[[ Dataset content open ]]

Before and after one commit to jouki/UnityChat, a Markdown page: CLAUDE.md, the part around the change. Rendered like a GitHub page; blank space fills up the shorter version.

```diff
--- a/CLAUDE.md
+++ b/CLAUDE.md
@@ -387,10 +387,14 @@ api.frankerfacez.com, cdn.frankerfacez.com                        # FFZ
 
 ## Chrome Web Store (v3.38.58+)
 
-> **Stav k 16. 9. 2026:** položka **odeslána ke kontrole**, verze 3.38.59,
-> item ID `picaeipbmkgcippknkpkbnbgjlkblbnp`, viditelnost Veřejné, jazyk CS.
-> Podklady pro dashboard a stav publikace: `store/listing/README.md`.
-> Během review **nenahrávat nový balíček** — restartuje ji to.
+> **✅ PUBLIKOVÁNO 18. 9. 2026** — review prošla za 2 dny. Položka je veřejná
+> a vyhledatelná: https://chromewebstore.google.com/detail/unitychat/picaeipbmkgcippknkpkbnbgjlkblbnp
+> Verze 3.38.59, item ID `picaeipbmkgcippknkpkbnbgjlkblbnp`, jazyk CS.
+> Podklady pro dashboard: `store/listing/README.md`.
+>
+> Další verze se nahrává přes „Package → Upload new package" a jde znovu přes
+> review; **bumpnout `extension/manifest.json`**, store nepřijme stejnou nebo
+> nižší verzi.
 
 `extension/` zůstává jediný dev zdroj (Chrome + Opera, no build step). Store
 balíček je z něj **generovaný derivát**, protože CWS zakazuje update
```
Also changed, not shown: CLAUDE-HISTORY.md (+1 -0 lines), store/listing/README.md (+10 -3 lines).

[[ Dataset content closed ]]

Write the listing out again so that nothing in it differs from the original.

◆ Reply to the task:
Before and after one commit to jouki/UnityChat, a Markdown page: CLAUDE.md, the part around the change. Rendered like a GitHub page; blank space fills up the shorter version.

```diff
--- a/CLAUDE.md
+++ b/CLAUDE.md
@@ -387,10 +387,14 @@ api.frankerfacez.com, cdn.frankerfacez.com                        # FFZ
 
 ## Chrome Web Store (v3.38.58+)
 
-> **Stav k 16. 9. 2026:** položka **odeslána ke kontrole**, verze 3.38.59,
-> item ID `picaeipbmkgcippknkpkbnbgjlkblbnp`, viditelnost Veřejné, jazyk CS.
-> Podklady pro dashboard a stav publikace: `store/listing/README.md`.
-> Během review **nenahrávat nový balíček** — restartuje ji to.
+> **✅ PUBLIKOVÁNO 18. 9. 2026** — review prošla za 2 dny. Položka je veřejná
+> a vyhledatelná: https://chromewebstore.google.com/detail/unitychat/picaeipbmkgcippknkpkbnbgjlkblbnp
+> Verze 3.38.59, item ID `picaeipbmkgcippknkpkbnbgjlkblbnp`, jazyk CS.
+> Podklady pro dashboard: `store/listing/README.md`.
+>
+> Další verze se nahrává přes „Package → Upload new package" a jde znovu přes
+> review; **bumpnout `extension/manifest.json`**, store nepřijme stejnou nebo
+> nižší verzi.
 
 `extension/` zůstává jediný dev zdroj (Chrome + Opera, no build step). Store
 balíček je z něj **generovaný derivát**, protože CWS zakazuje update
```
Also changed, not shown: CLAUDE-HISTORY.md (+1 -0 lines), store/listing/README.md (+10 -3 lines).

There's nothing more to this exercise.